Scott provided the historical soundtrack for this remarkable run of Bison the past decade. The coaches changed, the players graduated, new fans jumped on for the joyride - but Scott’s voice was the constant. It was in Missoula for the start of it all. It was at the Fargodome when Steve Walker hit Kole Heckendorf for the touchdown against Sam Houston State. It was in San Luis Obispo, Calif., when Walker and Heckendorf again pulled off a miracle. It called Ben Woodside’s shot in Sioux Falls and Lawrence Alexander’s in Spokane. It was there when Brock Jensen ran into the end zone against Georgia Southern and again against Kansas State. It described Marcus Williams’ touchdowns in TCF Bank Stadium and Tyler Roehl’s rumble at the Metrodome.
Of course it was in Frisco, from Travis Beck’s interception return to Carson Wentz’s dive for the pylon.
These signature moments, all three-dozen of them, brought to you for all-time by Scott Miller.
You need to know how important this was to him, about how much it mattered to get it right and be perfect. How much he cared. It was his life, and that’s not meant to be dramatic. Next to his strong faith and his family, being prepared and calling a great game were the most important things in his life. Scott was the most consummate professional I’ve known in 30 years in the media. There’s no need to name a second-place finisher because nobody else was close.
That doesn’t mean he wasn’t fun - and funny. He was, hilariously so and in a mischievous sort of way. Another fine trait. You heard it on the air, when Scotty called the play-by-play of a male streaker at a Bison football road game running across the field and dangerously scaling a chain-link fence. Who else tells a college kid over the airwaves to make sure he’s careful going over the fence because, well, things could get caught?
There’s a thing about the brotherhood of sports media who’ve been covering the Bison all these years. You spend so much time together in airplanes, press boxes, hotels, bars, restaurants, rental cars and a million other places that you just have stories. Who can remember them all? It was all so much fun. Bourbon Street. Some redneck joint in the backwoods of Arkansas. Driving the backroads of Louisiana in a van with no brakes. Two flights when the plane’s windshield cracked at 20,000 feet.
And Scotty, always the straight-laced one who didn’t take part in whatever semi-debauchery might be happening, going along for the ride with a smirk and a couple of dry wisecracks. Except for Bourbon Street. Ask me about it sometime.
One last story.
We have a rescue dog in the McFeely house named Rudy. He survived on the streets for some time before we adopted him and there’s always been a streak in him, just a touch of the street left over. Rudy is an angel but has been known to be, shall we say, distrustful of strangers.

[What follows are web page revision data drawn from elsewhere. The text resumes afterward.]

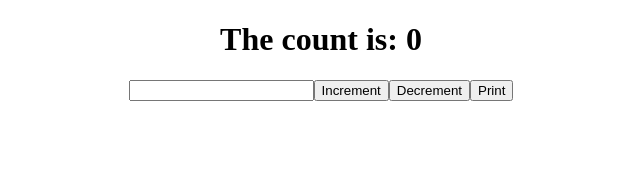
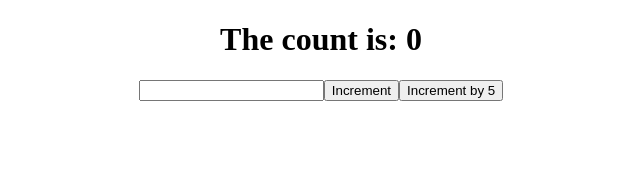
Before and after one commit to Cristian-Nass/chat-rooms-react-redux, a React (Create React App) app: page / in a window 1280 px wide. Shown: the top 170 px of the page, without its empty margins (319-959 px from the left). Built offline with nearby package versions, Linux system fonts and the light colour scheme.

Commit message:
send data from dispatch

```diff
--- a/src/App.tsx
+++ b/src/App.tsx
@@ -1,6 +1,6 @@
 import React, {useState} from 'react';
 import {useDispatch, useSelector} from "react-redux";
-import {increment, decrement} from "./store/store";
+import {increment, incrementBy} from "./store/store";
 import './App.css';
 
 function App() {
@@ -14,8 +14,7 @@ function App() {
       <h1> The count is: {count}</h1>
       <input type="text" onChange={(e) => setContext(e.target.value)}></input>
       <button onClick={() => dispatch(increment())}> Increment </button>
-      <button onClick={() => dispatch(decrement())}> Decrement </button>
-      <button onClick={() => console.log(context)}> Print </button>
+      <button onClick={() => dispatch(incrementBy(5))}> Increment by 5 </button>
     </div>
   );
 }
--- a/src/store/store.ts
+++ b/src/store/store.ts
@@ -10,10 +10,10 @@ const counterSlice = createSlice({
   initialState: 0,
   reducers: {
     increment: state =>  state += 1,
-    decrement: state =>  state -= 1,
+    incrementBy: (state, action) => state += action.payload
   }
 });
 
-export const {increment, decrement} = counterSlice.actions;
+export const {increment, incrementBy} = counterSlice.actions;
 
 export default counterSlice.reducer;
```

A couple of years ago, Scott came to our house for Thanksgiving. He had not been introduced to Rudy. There was the usual barking and growling and tension when Scott came in the front door. But things settled down and eventually Scott found a place on the couch in front of the TV in the lower level. Rudy was hanging out, still unsure, still a little nervous about Scott.

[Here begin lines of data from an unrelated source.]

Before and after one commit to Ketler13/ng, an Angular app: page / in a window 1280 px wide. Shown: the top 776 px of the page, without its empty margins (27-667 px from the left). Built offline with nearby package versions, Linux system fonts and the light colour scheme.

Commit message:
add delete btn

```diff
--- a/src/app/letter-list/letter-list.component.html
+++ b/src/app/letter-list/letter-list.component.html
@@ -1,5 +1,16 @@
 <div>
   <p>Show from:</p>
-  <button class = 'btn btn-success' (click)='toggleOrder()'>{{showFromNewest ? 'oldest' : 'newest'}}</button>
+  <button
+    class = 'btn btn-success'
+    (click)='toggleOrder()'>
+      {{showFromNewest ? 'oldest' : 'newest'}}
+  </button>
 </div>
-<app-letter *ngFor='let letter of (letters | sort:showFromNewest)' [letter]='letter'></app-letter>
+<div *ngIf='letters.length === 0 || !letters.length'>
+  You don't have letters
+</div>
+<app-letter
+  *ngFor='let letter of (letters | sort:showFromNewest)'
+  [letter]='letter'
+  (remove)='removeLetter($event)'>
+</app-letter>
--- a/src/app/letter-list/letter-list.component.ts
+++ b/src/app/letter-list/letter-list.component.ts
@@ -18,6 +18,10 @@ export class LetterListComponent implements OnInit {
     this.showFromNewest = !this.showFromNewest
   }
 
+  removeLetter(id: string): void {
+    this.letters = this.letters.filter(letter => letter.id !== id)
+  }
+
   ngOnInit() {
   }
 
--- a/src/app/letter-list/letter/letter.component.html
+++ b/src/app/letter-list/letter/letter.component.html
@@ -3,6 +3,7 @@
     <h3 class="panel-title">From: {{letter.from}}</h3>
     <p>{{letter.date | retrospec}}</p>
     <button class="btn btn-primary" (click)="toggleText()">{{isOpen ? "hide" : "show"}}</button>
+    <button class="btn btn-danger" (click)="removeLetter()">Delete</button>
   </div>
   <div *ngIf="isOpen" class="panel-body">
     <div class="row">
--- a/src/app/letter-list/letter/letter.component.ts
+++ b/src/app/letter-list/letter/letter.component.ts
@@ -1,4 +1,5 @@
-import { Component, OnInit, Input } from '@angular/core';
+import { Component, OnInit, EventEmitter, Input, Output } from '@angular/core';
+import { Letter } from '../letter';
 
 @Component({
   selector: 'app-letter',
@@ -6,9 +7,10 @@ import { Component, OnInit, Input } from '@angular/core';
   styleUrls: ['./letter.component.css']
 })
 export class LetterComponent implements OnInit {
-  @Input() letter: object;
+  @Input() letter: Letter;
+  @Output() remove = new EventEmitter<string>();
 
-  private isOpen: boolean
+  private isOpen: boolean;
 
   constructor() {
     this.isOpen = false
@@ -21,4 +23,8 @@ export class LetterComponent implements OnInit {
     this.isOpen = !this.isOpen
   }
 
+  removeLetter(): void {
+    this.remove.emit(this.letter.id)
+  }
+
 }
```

I went upstairs to get some snacks and returned a few minutes later. Scott was still sitting on the couch. But now Rudy was on the couch, too, a muscle-bound pit bull mix sprawled out with his head on Scott’s lap. The voice of the Bison was cooing to the street dog, scratching his ears, telling him what a good boy he was. And they stayed like that for an hour, watching TV together, like they were lifelong friends. Which they turned out to be.
Good man, Scott Miller. Damn good man.
McFeely is a columnist and radio talk show host for Forum News Service. Email him at firstname.lastname@example.org .